__What you need to do__
In the records below, find every line with the word "cvlistitem" and copy it.

__Material to process__

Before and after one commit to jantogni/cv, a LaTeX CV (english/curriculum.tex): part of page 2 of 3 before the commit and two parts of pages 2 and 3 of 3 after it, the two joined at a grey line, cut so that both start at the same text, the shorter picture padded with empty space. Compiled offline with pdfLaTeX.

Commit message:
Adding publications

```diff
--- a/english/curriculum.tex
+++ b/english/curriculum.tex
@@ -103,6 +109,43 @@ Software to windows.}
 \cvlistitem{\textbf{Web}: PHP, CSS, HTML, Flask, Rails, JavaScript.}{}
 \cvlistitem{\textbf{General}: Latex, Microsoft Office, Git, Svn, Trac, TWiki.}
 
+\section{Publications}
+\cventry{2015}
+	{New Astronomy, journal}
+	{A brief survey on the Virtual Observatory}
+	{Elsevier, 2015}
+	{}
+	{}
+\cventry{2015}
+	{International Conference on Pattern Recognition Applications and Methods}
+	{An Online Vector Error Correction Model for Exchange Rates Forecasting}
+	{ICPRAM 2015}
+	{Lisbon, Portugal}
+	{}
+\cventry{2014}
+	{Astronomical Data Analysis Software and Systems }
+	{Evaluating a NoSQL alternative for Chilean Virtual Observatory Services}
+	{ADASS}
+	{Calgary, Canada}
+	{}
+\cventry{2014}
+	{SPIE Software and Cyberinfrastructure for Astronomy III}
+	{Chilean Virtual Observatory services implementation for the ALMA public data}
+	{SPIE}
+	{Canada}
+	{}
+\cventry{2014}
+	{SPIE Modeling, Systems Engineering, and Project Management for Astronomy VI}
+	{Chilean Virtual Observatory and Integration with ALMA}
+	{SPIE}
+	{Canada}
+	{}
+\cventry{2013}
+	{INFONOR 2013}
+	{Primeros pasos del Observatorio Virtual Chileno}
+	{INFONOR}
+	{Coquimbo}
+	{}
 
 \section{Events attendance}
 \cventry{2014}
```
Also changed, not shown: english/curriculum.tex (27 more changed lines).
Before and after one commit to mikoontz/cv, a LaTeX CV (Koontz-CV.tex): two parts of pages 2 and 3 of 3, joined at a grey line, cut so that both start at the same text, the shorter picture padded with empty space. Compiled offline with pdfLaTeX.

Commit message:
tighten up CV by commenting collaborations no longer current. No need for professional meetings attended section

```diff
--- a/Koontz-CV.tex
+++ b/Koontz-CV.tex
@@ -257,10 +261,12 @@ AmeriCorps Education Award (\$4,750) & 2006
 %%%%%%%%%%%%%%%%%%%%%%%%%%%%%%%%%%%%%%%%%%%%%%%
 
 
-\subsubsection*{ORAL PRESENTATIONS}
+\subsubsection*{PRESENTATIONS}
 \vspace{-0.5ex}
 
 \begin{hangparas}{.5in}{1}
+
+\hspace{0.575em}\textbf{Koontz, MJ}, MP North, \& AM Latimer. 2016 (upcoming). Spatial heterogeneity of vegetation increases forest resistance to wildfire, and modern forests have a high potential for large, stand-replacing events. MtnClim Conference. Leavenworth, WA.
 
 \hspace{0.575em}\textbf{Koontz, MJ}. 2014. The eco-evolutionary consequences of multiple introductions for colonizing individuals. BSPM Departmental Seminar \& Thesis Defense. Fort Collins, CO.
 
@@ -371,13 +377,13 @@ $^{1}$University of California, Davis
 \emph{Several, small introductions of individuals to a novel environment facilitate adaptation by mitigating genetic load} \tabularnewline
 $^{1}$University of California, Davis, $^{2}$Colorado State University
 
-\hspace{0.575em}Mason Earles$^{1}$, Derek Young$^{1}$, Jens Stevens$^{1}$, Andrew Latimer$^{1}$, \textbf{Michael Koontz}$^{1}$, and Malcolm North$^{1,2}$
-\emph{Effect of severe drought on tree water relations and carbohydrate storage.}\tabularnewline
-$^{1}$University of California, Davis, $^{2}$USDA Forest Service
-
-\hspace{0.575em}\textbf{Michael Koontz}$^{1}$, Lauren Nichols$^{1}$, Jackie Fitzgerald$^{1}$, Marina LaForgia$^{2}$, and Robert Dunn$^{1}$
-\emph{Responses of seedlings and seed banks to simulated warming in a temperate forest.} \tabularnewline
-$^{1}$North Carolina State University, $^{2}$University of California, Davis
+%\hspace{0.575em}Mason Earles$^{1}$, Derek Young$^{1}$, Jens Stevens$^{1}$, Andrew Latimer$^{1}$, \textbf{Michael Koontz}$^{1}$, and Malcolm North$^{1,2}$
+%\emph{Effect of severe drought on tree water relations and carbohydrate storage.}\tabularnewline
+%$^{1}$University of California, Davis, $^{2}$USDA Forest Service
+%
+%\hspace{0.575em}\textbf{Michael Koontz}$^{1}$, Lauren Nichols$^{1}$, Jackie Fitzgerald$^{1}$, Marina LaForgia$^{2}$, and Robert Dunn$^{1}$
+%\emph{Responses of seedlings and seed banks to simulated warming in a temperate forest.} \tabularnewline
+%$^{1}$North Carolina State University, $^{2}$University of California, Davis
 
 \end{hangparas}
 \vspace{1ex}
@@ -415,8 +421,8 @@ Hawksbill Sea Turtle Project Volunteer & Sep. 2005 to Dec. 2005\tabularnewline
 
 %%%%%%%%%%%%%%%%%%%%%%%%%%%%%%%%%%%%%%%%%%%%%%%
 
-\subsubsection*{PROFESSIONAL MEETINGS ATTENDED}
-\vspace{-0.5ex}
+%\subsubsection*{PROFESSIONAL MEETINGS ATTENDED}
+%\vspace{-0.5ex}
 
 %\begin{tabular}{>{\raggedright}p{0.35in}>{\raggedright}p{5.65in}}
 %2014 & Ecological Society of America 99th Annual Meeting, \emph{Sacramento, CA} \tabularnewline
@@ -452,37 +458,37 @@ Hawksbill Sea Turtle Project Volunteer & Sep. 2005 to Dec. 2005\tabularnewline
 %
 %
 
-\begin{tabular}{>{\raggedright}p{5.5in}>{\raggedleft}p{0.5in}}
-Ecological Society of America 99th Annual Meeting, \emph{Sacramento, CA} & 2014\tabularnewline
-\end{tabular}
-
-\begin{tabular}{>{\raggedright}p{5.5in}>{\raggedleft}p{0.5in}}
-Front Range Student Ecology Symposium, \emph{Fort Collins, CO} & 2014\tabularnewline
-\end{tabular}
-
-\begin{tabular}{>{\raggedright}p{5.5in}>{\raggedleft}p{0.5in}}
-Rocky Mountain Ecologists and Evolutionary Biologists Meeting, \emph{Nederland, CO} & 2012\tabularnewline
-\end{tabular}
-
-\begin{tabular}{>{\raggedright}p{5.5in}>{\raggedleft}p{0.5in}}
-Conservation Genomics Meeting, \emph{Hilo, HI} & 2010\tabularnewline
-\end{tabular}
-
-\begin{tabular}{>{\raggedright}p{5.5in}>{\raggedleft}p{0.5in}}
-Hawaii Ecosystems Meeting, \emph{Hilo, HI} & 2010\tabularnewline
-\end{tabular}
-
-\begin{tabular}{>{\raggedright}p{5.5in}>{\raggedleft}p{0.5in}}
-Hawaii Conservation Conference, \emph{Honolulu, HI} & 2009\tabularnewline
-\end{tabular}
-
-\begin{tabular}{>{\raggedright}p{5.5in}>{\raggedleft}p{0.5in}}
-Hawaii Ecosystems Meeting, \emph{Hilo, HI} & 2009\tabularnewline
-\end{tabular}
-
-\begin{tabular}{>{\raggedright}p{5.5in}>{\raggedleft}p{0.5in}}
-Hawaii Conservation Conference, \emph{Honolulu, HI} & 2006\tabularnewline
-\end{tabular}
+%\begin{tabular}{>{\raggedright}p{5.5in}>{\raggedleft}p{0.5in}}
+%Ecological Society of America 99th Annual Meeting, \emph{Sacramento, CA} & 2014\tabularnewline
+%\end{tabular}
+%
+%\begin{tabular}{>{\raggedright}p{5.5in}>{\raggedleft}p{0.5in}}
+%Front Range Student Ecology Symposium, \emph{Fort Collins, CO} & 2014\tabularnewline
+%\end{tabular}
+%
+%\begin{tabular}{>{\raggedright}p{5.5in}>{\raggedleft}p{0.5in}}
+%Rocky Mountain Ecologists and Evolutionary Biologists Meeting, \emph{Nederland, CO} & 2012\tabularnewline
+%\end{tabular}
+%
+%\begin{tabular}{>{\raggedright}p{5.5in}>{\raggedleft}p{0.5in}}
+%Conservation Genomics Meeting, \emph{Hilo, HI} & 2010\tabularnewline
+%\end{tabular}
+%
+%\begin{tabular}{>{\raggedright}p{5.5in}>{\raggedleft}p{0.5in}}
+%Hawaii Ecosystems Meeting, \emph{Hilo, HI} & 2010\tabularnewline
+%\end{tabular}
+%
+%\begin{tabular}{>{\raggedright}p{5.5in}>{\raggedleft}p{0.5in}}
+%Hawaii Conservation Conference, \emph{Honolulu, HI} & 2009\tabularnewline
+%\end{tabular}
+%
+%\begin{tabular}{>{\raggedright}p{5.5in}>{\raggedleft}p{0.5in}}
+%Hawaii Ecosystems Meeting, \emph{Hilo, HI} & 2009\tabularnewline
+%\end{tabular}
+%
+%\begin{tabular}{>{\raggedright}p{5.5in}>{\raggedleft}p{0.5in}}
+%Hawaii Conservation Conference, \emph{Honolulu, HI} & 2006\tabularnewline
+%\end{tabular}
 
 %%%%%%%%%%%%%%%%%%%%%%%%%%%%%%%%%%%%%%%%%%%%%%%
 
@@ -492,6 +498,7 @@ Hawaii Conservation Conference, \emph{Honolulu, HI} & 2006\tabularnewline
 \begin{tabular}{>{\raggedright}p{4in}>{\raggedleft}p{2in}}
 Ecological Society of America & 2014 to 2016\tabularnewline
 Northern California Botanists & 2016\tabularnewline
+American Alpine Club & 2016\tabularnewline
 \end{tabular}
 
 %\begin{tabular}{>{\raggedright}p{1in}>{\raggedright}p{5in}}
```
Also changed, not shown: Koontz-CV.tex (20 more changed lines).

__Answer__
 \cvlistitem{\textbf{Web}: PHP, CSS, HTML, Flask, Rails, JavaScript.}{}
 \cvlistitem{\textbf{General}: Latex, Microsoft Office, Git, Svn, Trac, TWiki.}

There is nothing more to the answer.